Belfast police are investigating an anti-Semitic hate crime after ten Jewish graves were smashed and toppled.
The incident took place last Thursday evening at the City Cemetery in Belfast, Northern Ireland.
Police are treating the incident as a hate crime saying those who carried out the damage showed a “total lack of respect”.
PSNI Insp Róisín Brown said she was “appalled” at the incident, which happened “where members of the community come to pay their respects”.
“The damage to these graves shows a total lack of respect for others and will have a significant impact on individuals and families within the Jewish community,” she said.
North Belfast DUP MLA William Humphrey said he was “disgusted and appalled” to hear about the attack.
“This is a very sad day for Belfast,” he said.
“I have nothing but the highest regard for the Belfast Jewish community, which continues to have my full support.”
Mr Humphrey added those responsible were “evil” and were guilty of “a most heinous hate crime”.
Sinn Féin councillor Steven Corr attended the graveyard on Friday to help with the clean up.
Writing on social media, he said “these attacks on the headstones of dead people need to stop”.

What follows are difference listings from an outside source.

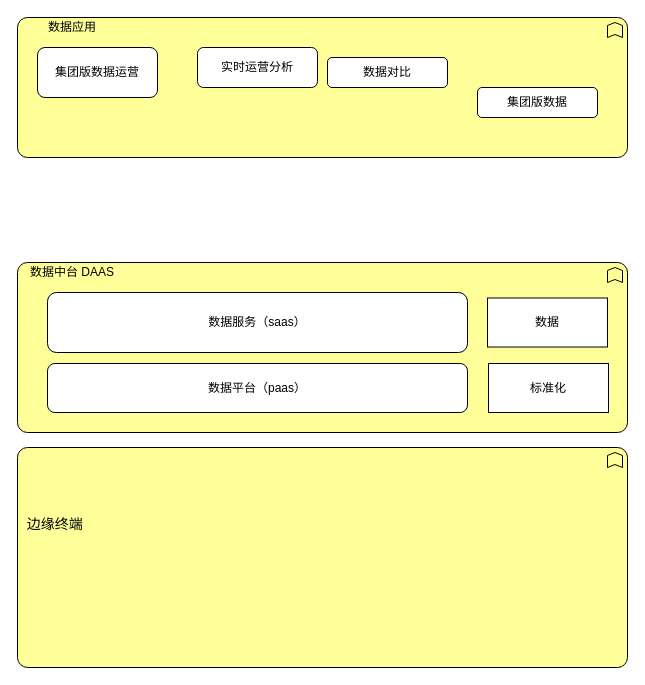
Before: page "太的数据平台架构" (4 of 6) of 太的平台组件图.drawio in enzhouguo/orange, a draw.io diagram. Source tidied: cells renumbered, new cells numbered last; positions are measured from the earlier drawing's top-left corner, leaving out a move shared by most shapes. Both pictures are drawn from the tidied source at 100%, with x=0, y=0 at pixel (17, 17).
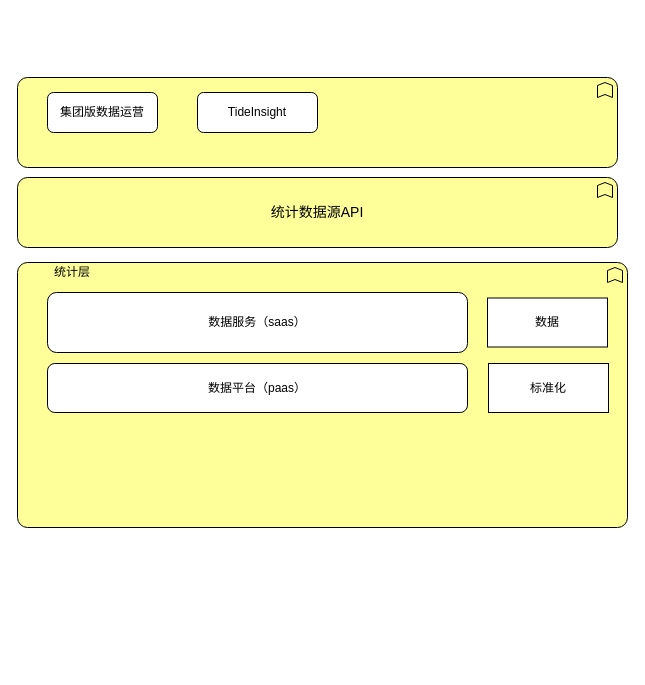
After the change.

Diff of the diagram source:
```diff
@@
 <mxGraphModel>
   <root>
     <mxCell id="0" />
     <mxCell id="1" parent="0" />
     <mxCell id="2" style="html=1;whiteSpace=wrap;fillColor=#ffff99;shape=mxgraph.archimate3.application;appType=func;archiType=rounded;fontSize=14;" parent="1" vertex="1">
-      <mxGeometry y="245" width="610" height="170" as="geometry" />
+      <mxGeometry y="245" width="610" height="265" as="geometry" />
     </mxCell>
     <mxCell id="3" style="html=1;whiteSpace=wrap;fillColor=#ffff99;shape=mxgraph.archimate3.application;appType=func;archiType=rounded;fontSize=14;" parent="1" vertex="1">
-      <mxGeometry width="610" height="140" as="geometry" />
+      <mxGeometry y="60" width="600" height="90" as="geometry" />
     </mxCell>
     <mxCell id="4" value="数据服务（saas）" style="rounded=1;whiteSpace=wrap;html=1;" parent="1" vertex="1">
       <mxGeometry x="30" y="275" width="420" height="60" as="geometry" />
     </mxCell>
     <mxCell id="5" value="数据平台（paas）" style="rounded=1;whiteSpace=wrap;html=1;" parent="1" vertex="1">
       <mxGeometry x="30" y="346" width="420" height="49" as="geometry" />
     </mxCell>
-    <mxCell id="6" value="数据中台 DAAS" style="text;html=1;strokeColor=none;fillColor=none;align=center;verticalAlign=middle;whiteSpace=wrap;rounded=0;" parent="1" vertex="1">
+    <mxCell id="6" value="统计层" style="text;html=1;strokeColor=none;fillColor=none;align=center;verticalAlign=middle;whiteSpace=wrap;rounded=0;" parent="1" vertex="1">
       <mxGeometry x="10" y="245" width="90" height="20" as="geometry" />
     </mxCell>
     <mxCell id="7" value="集团版数据运营" style="rounded=1;whiteSpace=wrap;html=1;" parent="1" vertex="1">
-      <mxGeometry x="20" y="30" width="120" height="50" as="geometry" />
+      <mxGeometry x="30" y="75" width="110" height="40" as="geometry" />
     </mxCell>
-    <mxCell id="8" value="实时运营分析" style="rounded=1;whiteSpace=wrap;html=1;" parent="1" vertex="1">
-      <mxGeometry x="180" y="30" width="120" height="40" as="geometry" />
+    <mxCell id="8" value="TideInsight" style="rounded=1;whiteSpace=wrap;html=1;" parent="1" vertex="1">
+      <mxGeometry x="180" y="75" width="120" height="40" as="geometry" />
     </mxCell>
-    <mxCell id="9" value="数据对比" style="rounded=1;whiteSpace=wrap;html=1;" parent="1" vertex="1">
-      <mxGeometry x="310" y="40" width="120" height="30" as="geometry" />
-    </mxCell>
-    <mxCell id="10" value="集团版数据" style="rounded=1;whiteSpace=wrap;html=1;" parent="1" vertex="1">
-      <mxGeometry x="460" y="70" width="120" height="30" as="geometry" />
-    </mxCell>
     <mxCell id="11" value="数据" style="rounded=0;whiteSpace=wrap;html=1;" parent="1" vertex="1">
       <mxGeometry x="470" y="280.5" width="120" height="49" as="geometry" />
     </mxCell>
     <mxCell id="12" value="标准化" style="rounded=0;whiteSpace=wrap;html=1;" parent="1" vertex="1">
       <mxGeometry x="471" y="346" width="120" height="49" as="geometry" />
     </mxCell>
-    <mxCell id="13" value="数据应用" style="text;html=1;strokeColor=none;fillColor=none;align=center;verticalAlign=middle;whiteSpace=wrap;rounded=0;" parent="1" vertex="1">
-      <mxGeometry x="10" width="90" height="20" as="geometry" />
-    </mxCell>
-    <mxCell id="14" value="&amp;nbsp; 边缘终端&lt;br&gt;&lt;br&gt;&lt;br&gt;&lt;br&gt;&lt;br&gt;" style="html=1;whiteSpace=wrap;fillColor=#ffff99;shape=mxgraph.archimate3.application;appType=func;archiType=rounded;fontSize=14;align=left;" parent="1" vertex="1">
-      <mxGeometry y="430" width="610" height="220" as="geometry" />
-    </mxCell>
+    <mxCell id="15" value="统计数据源API" style="html=1;whiteSpace=wrap;fillColor=#ffff99;shape=mxgraph.archimate3.application;appType=func;archiType=rounded;fontSize=14;" parent="1" vertex="1">
+      <mxGeometry y="160" width="600" height="70" as="geometry" />
+    </mxCell>
   </root>
 </mxGraphModel>
```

He added that CCTV footage was being examined to identify who was responsible.
Some of the graves that were damaged date back to the 1870s and are located in a walled-off section of the cemetery which is often locked.

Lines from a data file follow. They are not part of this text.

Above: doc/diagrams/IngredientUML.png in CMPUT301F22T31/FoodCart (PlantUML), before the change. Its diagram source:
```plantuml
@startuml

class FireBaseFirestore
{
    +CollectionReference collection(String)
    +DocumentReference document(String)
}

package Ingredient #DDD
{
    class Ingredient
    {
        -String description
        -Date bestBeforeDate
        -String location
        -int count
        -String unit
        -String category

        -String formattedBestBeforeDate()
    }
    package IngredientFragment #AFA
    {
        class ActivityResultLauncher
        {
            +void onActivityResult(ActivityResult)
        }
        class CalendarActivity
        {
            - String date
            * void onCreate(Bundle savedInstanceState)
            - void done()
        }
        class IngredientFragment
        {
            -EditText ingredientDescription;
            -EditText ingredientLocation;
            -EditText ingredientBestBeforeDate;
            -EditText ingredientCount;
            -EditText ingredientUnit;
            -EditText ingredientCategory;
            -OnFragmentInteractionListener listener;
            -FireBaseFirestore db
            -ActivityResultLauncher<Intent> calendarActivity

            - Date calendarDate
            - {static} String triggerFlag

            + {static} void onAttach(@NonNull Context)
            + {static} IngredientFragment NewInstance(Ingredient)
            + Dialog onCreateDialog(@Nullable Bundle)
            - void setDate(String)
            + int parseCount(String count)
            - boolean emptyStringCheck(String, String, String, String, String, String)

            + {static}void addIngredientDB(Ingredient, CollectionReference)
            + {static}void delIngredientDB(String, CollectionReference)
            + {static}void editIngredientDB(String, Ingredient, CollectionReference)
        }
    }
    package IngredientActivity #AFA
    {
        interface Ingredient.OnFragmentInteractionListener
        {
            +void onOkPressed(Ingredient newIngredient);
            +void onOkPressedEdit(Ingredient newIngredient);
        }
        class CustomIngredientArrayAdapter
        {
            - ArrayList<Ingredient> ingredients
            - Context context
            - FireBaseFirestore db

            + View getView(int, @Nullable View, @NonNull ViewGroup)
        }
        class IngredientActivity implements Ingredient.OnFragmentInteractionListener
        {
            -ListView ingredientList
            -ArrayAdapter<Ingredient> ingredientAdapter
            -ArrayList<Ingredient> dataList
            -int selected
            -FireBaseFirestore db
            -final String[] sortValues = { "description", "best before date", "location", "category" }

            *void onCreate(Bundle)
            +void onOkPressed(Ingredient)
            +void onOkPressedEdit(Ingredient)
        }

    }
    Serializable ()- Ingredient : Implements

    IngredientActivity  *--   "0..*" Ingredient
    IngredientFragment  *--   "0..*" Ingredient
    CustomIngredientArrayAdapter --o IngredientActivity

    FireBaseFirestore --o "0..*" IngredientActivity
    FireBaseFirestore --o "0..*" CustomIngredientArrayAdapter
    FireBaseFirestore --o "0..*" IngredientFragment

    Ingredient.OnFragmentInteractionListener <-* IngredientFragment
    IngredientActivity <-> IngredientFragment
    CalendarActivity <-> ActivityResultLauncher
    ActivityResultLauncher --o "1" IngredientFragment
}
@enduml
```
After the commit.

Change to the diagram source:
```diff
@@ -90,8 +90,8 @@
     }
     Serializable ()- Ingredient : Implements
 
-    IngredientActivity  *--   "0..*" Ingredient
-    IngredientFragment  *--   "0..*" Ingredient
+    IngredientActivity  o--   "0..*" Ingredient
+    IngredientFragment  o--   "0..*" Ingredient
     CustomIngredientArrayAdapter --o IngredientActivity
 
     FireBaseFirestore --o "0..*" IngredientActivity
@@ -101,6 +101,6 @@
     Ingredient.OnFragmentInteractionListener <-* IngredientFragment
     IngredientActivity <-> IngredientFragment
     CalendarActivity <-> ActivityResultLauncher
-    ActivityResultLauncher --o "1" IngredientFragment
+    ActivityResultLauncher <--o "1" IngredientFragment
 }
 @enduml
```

This is not the first time the cemetery has been targeted by vandals. In 2016, fourteen headstones were smashed in a similar incident.